Wondrously, OBs, CNMs, RNs and the women themselves spoke out about the state of VBACs in our country. Over and over, men and women said they were helping women VBAC, often with intense anger coming from other doctors and hospitals. Some of the providers were so busy, women traveling from hundreds of miles to have assisted births, they begged the board to revise their recommendations so more physicians could give women what they were scrambling to have – their VBACs.
Layer upon layer of obstacles stretched out a thousand miles. What do we tackle first? The speakers each had their recommendations. The insurance industry; forcing them to stop dictating what doctors and hospitals do. The malpractice insurance companies; stop assuming every labor is a potential lawsuit. Doctors; stop allowing insurance companies to run your lives… oh, and stop doing cesareans for convenience’s sake. Hospitals; allow women the right to their choices and doctors the right to support/attend VBACs. Nurse-Midwives; lobby for the right to attend VBACs again.

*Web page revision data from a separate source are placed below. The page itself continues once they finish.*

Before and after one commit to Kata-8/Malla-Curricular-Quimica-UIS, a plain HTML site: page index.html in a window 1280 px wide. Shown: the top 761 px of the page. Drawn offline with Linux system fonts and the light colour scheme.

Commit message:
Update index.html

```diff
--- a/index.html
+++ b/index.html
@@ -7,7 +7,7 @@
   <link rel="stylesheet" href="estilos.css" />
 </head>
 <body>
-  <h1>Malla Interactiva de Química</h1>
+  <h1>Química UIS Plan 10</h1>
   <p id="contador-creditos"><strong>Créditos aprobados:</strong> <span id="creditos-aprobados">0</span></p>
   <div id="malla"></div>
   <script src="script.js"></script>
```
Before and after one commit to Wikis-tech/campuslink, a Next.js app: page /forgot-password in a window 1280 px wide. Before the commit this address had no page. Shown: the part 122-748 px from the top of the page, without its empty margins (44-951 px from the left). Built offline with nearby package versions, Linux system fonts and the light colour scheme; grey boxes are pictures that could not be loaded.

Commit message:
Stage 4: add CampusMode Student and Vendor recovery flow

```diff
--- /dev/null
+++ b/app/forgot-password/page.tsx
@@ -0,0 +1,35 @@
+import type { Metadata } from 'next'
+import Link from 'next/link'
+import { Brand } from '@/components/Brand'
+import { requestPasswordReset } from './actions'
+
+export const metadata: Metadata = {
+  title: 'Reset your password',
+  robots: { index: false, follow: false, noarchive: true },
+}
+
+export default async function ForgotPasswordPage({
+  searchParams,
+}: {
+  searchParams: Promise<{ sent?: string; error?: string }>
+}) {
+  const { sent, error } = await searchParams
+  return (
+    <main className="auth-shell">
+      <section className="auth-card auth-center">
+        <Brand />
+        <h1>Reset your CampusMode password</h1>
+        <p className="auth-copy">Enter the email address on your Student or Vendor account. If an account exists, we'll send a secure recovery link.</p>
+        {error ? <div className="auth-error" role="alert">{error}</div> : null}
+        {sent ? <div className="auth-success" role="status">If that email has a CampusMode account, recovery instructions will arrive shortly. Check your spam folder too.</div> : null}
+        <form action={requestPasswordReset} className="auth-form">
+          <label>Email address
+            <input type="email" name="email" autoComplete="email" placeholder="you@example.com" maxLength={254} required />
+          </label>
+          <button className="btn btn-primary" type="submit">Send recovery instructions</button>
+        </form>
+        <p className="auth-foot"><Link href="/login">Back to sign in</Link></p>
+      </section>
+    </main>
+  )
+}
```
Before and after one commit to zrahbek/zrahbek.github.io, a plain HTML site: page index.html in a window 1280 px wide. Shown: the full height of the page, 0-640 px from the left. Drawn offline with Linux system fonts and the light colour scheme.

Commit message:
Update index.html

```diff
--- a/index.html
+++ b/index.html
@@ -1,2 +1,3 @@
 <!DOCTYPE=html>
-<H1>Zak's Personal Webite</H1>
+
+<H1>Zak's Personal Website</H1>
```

Women; start suing for wrongful cesareans.
Looking over the enormous amount of work that needs to be done, it seems insurmountable, but we who support VBACs, we who want VBACs, we who demand the right to our bodies… we cannot quit.
The NIH’s recommendations, as most of us already know, was that the cesarean rate is too high in this country and that VBACs, with all the research, is proven safer than a repeat cesarean and should be encouraged. They had no comment on how that was supposed to be done.
While those of us watching hoped for this exact recommendation and were thrilled with the announcement, one parting stab was made that almost deflated the whole conference. Rebecca Spence from RHRealityCheck says, “Panelist Laurence McCullough, the Chair in Medical Ethics and Health Policy at Baylor College of Medicine, spoke for the panel during the public comment session and in a press briefing, taking the position that a physician has an independent obligation to protect a fetus, which, it is claimed, is not dispensed by a laboring woman’s refusal to consent. The panelists’ comments indicated that a conclusion regarding the ethical question was beyond their scope, yet stated to the press and to the audience that the body of law and ethics that protects the right to refuse surgery was not written for, and may not include pregnant patients.” (emphasis mine) It took me asking several women and reading a few blogs before I understood what they were saying: that pregnant women might not/do not have the right to refuse a cesarean… that doctors can still force women, whether through the courts or even strong-arming them, into the operating room.
I don’t know if the panel knew exactly what they were implying, but we all heard it nonetheless. Even though the recommendation was to allow more VBACs, it was ultimately in the doctor’s hands to decide when the woman could no longer make her own choices. He (or she, of course) could sail along with the status quo, not pressing ACOG to change their oppressive “recommendations,” not to change his view that VBAC is unsafe, that he has free rein to lord a scalpel over a woman’s abdomen. It was almost as if the panel said, “We recommend VBACs, but it’s absurd to expect it because, you silly girls, you can’t possibly make a sane decision when you’re pregnant and in labor. We’ll make that decision for you.”
After what seemed like a positive, productive and informative three days, I learned that The System really is rooted in misogyny, it’s values deep in the concrete of control and manipulation and left wondering if anything we ever do makes any difference at all.